I continue to have faith in these companies because they have a lot of cash. Celera is a company that has raised more than $1 billion in cash. Its sales are expected to top $100 million in 2001 from nothing a few years ago, so it's a very fast-paced area, and investors are continuing to get overexcited and underexcited.

Right now, they are underexcited because market performance has been poor, even though these companies are sitting on huge loads of cash with no debt and getting drugs into various stages of clinical trial. So, the interest is waning in genomics. And, of course, the market itself being so weak is no help.

But one of the reasons we are so excited about genomics is that when the market finally turns, people are going to want to be looking for what's next. They aren't going to want to be going back to the Internet. Even the telcos and the networkers are talking about declining sales, and many people think genomics is what's next. As these drugs come out of the laboratory onto Main Street, maybe the boom of 1999-2000 could return.

TSC: What are some of the current projects of the companies in which you are invested?

Newby:

Visible Genetics

(VGIN)

has a test that analyzes an HIV-afflicted person's genes to determine what treatment regimen would be most effective for them. Therapies for each individual work very differently. This test should be approved by the FDA by the 30th of April. The company is just waiting for the FDA to approve a labeling issue.

The test has also been approved for health insurance and/or government reimbursement because it's a tremendous cost-savings to them to spend only $400 for a test to find the most effective and cost-efficient medicine. This is just one genomic advancement that is going to be used very soon. Already 92 of the 100 largest testing centers in the U.S. have the machine that does this test and have been trained on how to use it. They anticipate that there are 440,000 HIV patients who could use this test effectively, and they need to be tested once a year, so that's 440,000 times $400, which would be a very nice market of $176 million or so.

Aurora Biosciences

(ABSC)

is an equipment manufacturer that makes instruments that the pharmaceutical companies use to analyze genes. They are one of the few companies that actually make money. They made $5.7 million dollars last year, unlike other genomics companies that are burning money. It's interesting that the current market capitalization of the company is just a little over $300 million right now, and it has $100 million in cash. This is typical of genomics companies.

Aviron

(AVIR)
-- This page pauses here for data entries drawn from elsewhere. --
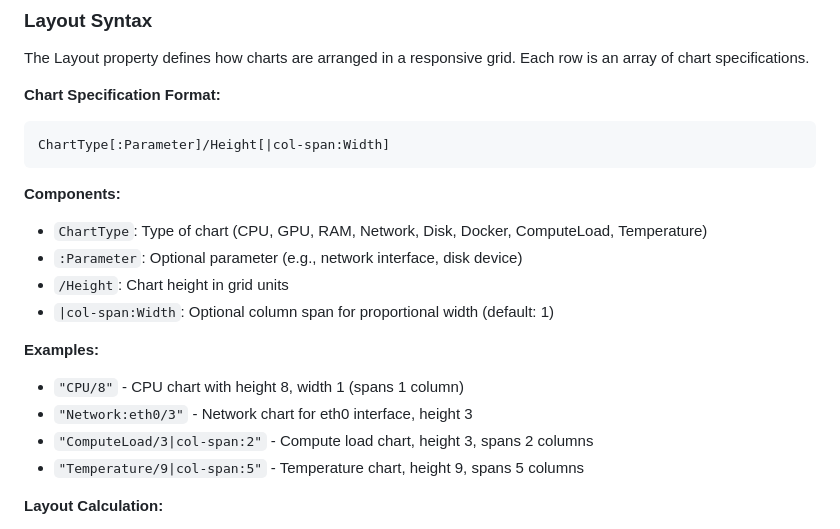
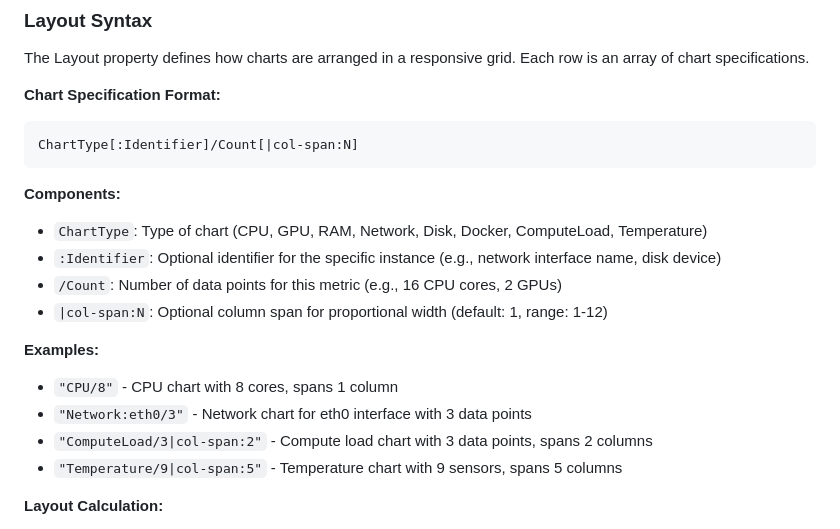
Before and after one commit to modelingevolution/blazor-perfmon, a Markdown page: README.md, the part around the change. Drawn GitHub-style.

Commit message:
fix: correct layout format documentation - /N is Count, not Height
The /N in chart specification format represents the number of data
points for the metric (e.g., CPU cores, GPU count, sensor count),
not the height in grid units.

Corrected:
- "/Height" → "/Count"
- Updated examples to clarify Count meaning
- Added col-span range documentation (1-12)

🤖 Generated with [Claude Code](https://claude.com/claude-code)

Co-Authored-By: Claude <noreply@anthropic.com>

````diff
--- a/README.md
+++ b/README.md
@@ -254,20 +254,20 @@ The Layout property defines how charts are arranged in a responsive grid. Each r
 
 **Chart Specification Format:**
 ```
-ChartType[:Parameter]/Height[|col-span:Width]
+ChartType[:Identifier]/Count[|col-span:N]
 ```
 
 **Components:**
 - `ChartType`: Type of chart (CPU, GPU, RAM, Network, Disk, Docker, ComputeLoad, Temperature)
-- `:Parameter`: Optional parameter (e.g., network interface, disk device)
-- `/Height`: Chart height in grid units
-- `|col-span:Width`: Optional column span for proportional width (default: 1)
+- `:Identifier`: Optional identifier for the specific instance (e.g., network interface name, disk device)
+- `/Count`: Number of data points for this metric (e.g., 16 CPU cores, 2 GPUs)
+- `|col-span:N`: Optional column span for proportional width (default: 1, range: 1-12)
 
 **Examples:**
-- `"CPU/8"` - CPU chart with height 8, width 1 (spans 1 column)
-- `"Network:eth0/3"` - Network chart for eth0 interface, height 3
-- `"ComputeLoad/3|col-span:2"` - Compute load chart, height 3, spans 2 columns
-- `"Temperature/9|col-span:5"` - Temperature chart, height 9, spans 5 columns
+- `"CPU/8"` - CPU chart with 8 cores, spans 1 column
+- `"Network:eth0/3"` - Network chart for eth0 interface with 3 data points
+- `"ComputeLoad/3|col-span:2"` - Compute load chart with 3 data points, spans 2 columns
+- `"Temperature/9|col-span:5"` - Temperature chart with 9 sensors, spans 5 columns
 
 **Layout Calculation:**
 - Each row's total width = sum of all col-span values in that row
````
is also one of the more interesting ones. It has a drug called FluMist for flu prevention awaiting FDA final-sales approval. Rather than getting an injection, you intake the medicine as a nasal spray. The flu normally strikes 10% to 20% of the U.S. population. That's 35 million to 50 million people, so this FluMist is going to be an exciting development, particularly because many people don't want to take a flu injection.

TSC: How did you become interested in such a specialized area?

Newby:

Just from reading about the sequencing and the mapping of the human genome, and living here in Virginia near the NIH, which is the headquarters of genomics research. I wanted to invest in a group of companies in this area because there are so many unknown variables, even with the companies I like, and because there wasn't a biotech mutual fund that specialized in just this one area I decided to start one of my own.